Thinking back on the last thirty-plus years of my life in the restaurant business I can’t help but wonder: did I take the easy way out, or the hard way forward? I started bussing tables and washing dishes when I was sixteen because the service industry provided cash flow that most of my teenage friends didn’t have. It wasn’t easy on my social life. Often, I would show up so late to a party it would be winding down. (Then, my job was to take care of my wasted buddies!) Other times I would miss a special occasion altogether. At some point after I graduated from high school my friends just stopped inviting me out because the answer was always, “It’s the weekend, I have to work.” And so the restaurant crew became my friends, my family. By my early twenties I think I knew that this career path, which seemed to have chosen me, had its serious drawbacks. The hours were long and usually late into the night. Weekends were a blur of getting my ass kicked on the line and drinking as many cocktails as quickly as I could before last call, just to wind down from the shift. As I watched “normal people” start their business careers, buy cars or new houses, start families or go on weekend adventures, I struggled to get by, living paycheck to paycheck. I was pretty good at this whole cooking thing but I knew there were other career paths I could take that would give me a lot more financial freedom and a lot more personal freedom.

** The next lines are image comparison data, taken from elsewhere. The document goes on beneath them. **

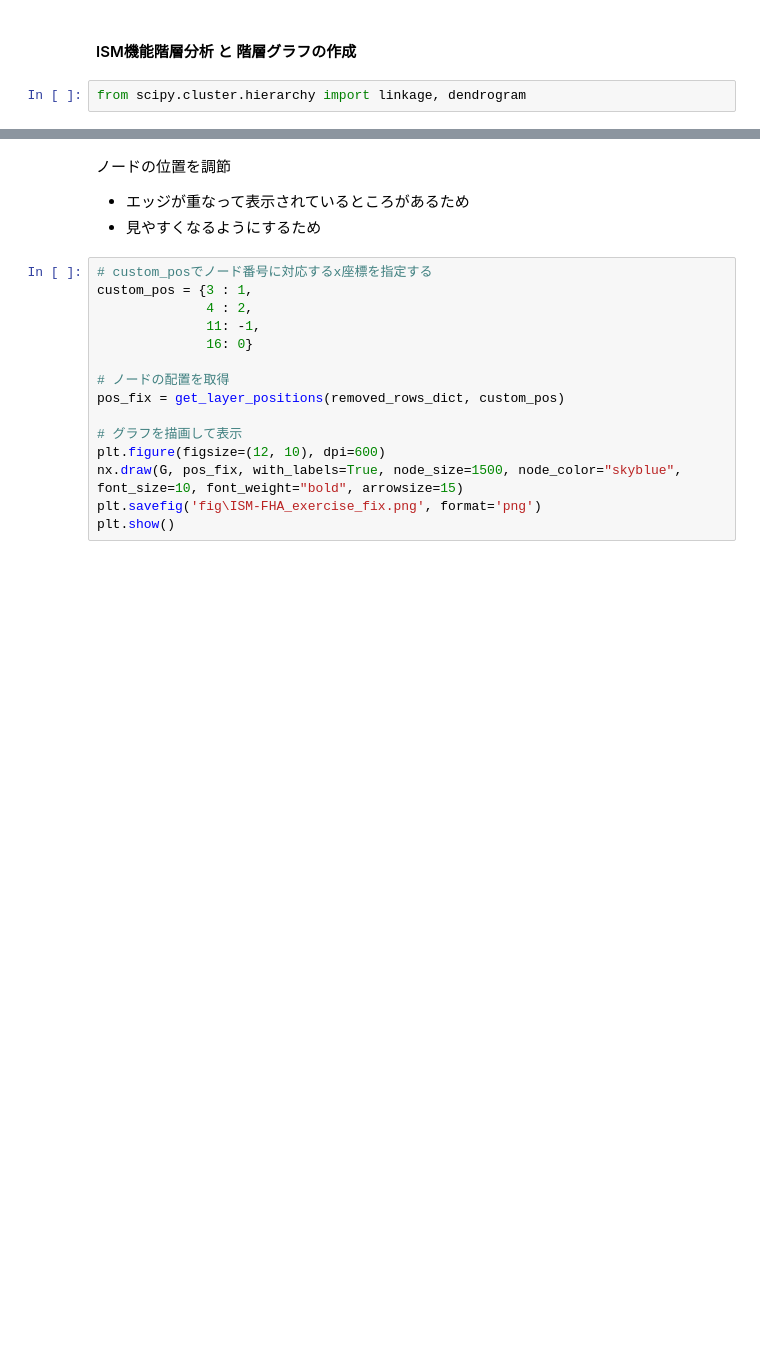
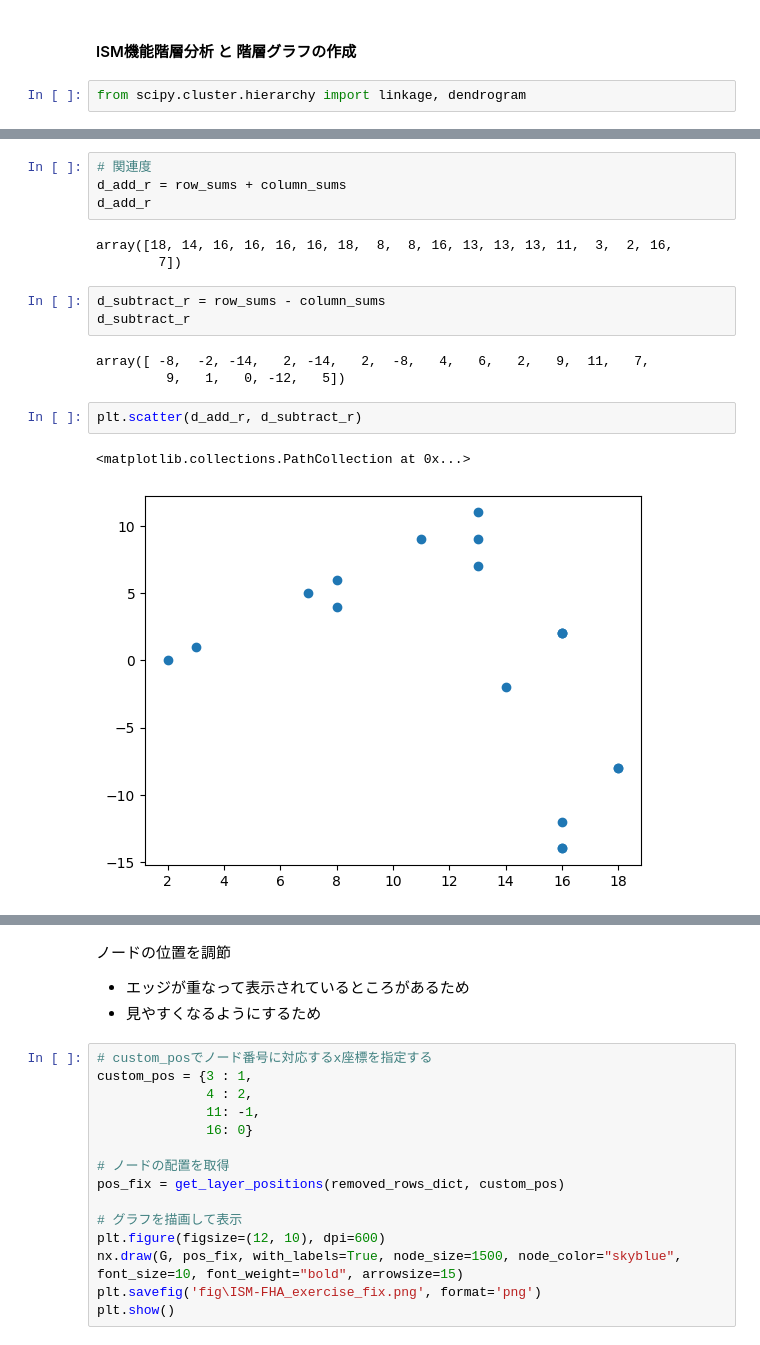
Before and after one commit to MiMiTab-Y/ISM, a Jupyter notebook: ISM-FHA_test.ipynb, the cells around one changed output, grey strips where cells are left out. Saved outputs shown, nothing was run; the diff lists cells and outputs as text; blank space fills up the shorter version.

```diff
--- a/ISM-FHA_test.ipynb
+++ b/ISM-FHA_test.ipynb
@@ -143,0 +243,18 @@ linked = linkage(data, 'ward')
+# %%
+# 関連度
+d_add_r = row_sums + column_sums
+d_add_r
+# %% [output]
+array([18, 14, 16, 16, 16, 16, 18,  8,  8, 16, 13, 13, 13, 11,  3,  2, 16,
+        7])
+# %%
+d_subtract_r = row_sums - column_sums
+d_subtract_r
+# %% [output]
+array([ -8,  -2, -14,   2, -14,   2,  -8,   4,   6,   2,   9,  11,   7,
+         9,   1,   0, -12,   5])
+# %%
+plt.scatter(d_add_r, d_subtract_r)
+# %% [output]
+<matplotlib.collections.PathCollection at 0x...>
+[figure, added]
```
Also changed, not shown: parts of 11 cells of this notebook, 2 other files.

Yet still: I loved being a chef with all my heart. At this point in my life and career, how can I help to build something new or into this industry that means so much to me? A set of solutions that will bring more security and ease to those of us who make it all work, while keeping its value alive for all those — all of you — who depend on us to make wonderful food and give you a happy place to go for the sustenance of good company and a good meal?